= PROBLEM REQUIREMENTS =
Go through the entries and count the lines with the string "figure" in them. Give only that number.

═══ MATERIAL SUPPLIED

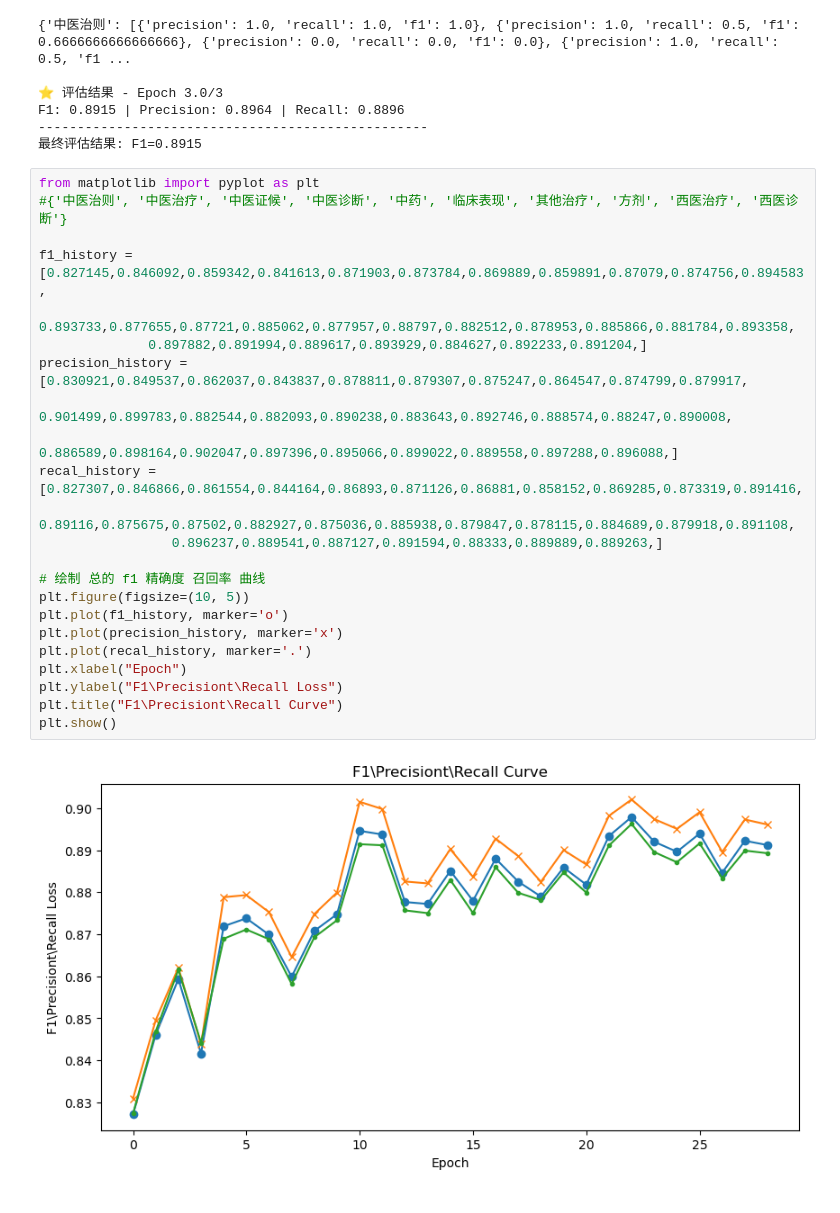
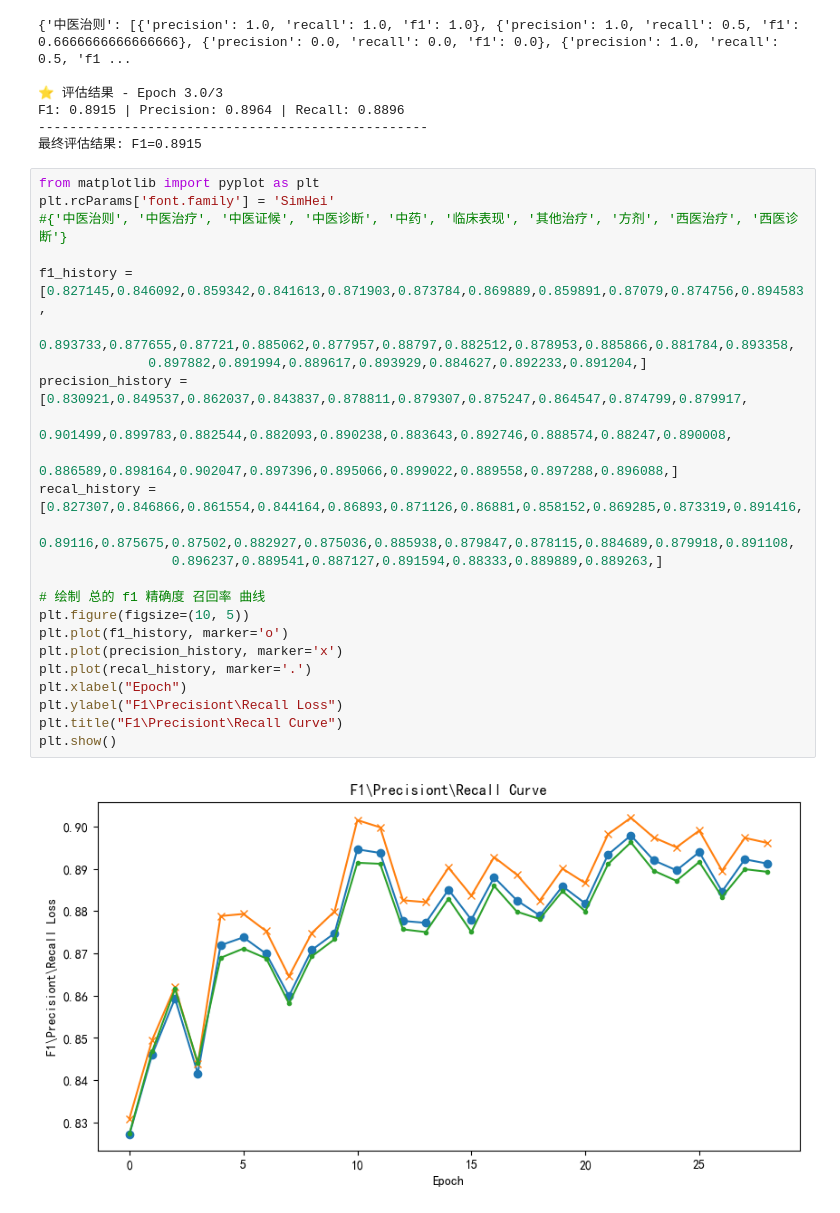
Before and after one commit to Conqcd/learnllm, a Jupyter notebook: homework/peft/medical-ner.ipynb, the cells around one changed output. Drawn from its saved outputs; the diff is of its cells as text.

```diff
--- a/homework/peft/medical-ner.ipynb
+++ b/homework/peft/medical-ner.ipynb
@@ -381,29 +381,30 @@ F1: 0.8915 | Precision: 0.8964 | Recall: 0.8896
 最终评估结果: F1=0.8915
 # %%
 from matplotlib import pyplot as plt
+plt.rcParams['font.family'] = 'SimHei'
 #{'中医治则', '中医治疗', '中医证候', '中医诊断', '中药', '临床表现', '其他治疗', '方剂', '西医治疗', '西医诊断'}
 
 f1_history = [0.827145,0.846092,0.859342,0.841613,0.871903,0.873784,0.869889,0.859891,0.87079,0.874756,0.894583,
               0.893733,0.877655,0.87721,0.885062,0.877957,0.88797,0.882512,0.878953,0.885866,0.881784,0.893358,
               0.897882,0.891994,0.889617,0.893929,0.884627,0.892233,0.891204,]
 precision_history = [0.830921,0.849537,0.862037,0.843837,0.878811,0.879307,0.875247,0.864547,0.874799,0.879917,
                      0.901499,0.899783,0.882544,0.882093,0.890238,0.883643,0.892746,0.888574,0.88247,0.890008,
                      0.886589,0.898164,0.902047,0.897396,0.895066,0.899022,0.889558,0.897288,0.896088,]
 recal_history = [0.827307,0.846866,0.861554,0.844164,0.86893,0.871126,0.86881,0.858152,0.869285,0.873319,0.891416,
                  0.89116,0.875675,0.87502,0.882927,0.875036,0.885938,0.879847,0.878115,0.884689,0.879918,0.891108,
                  0.896237,0.889541,0.887127,0.891594,0.88333,0.889889,0.889263,]
 
 # 绘制 总的 f1 精确度 召回率 曲线
 plt.figure(figsize=(10, 5))
 plt.plot(f1_history, marker='o')
 plt.plot(precision_history, marker='x')
 plt.plot(recal_history, marker='.')
 plt.xlabel("Epoch")
 plt.ylabel("F1\Precisiont\Recall Loss")
 plt.title("F1\Precisiont\Recall Curve")
 plt.show()
 # %% [output]
-[figure, old version]
+[figure, new version]
 # %%
 # 绘制 中医治则 f1 曲线
 plt.figure(figsize=(10, 5))
```
Also changed, not shown: parts of 10 cells of this notebook.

══════

= SOLVED EXERCISE =
4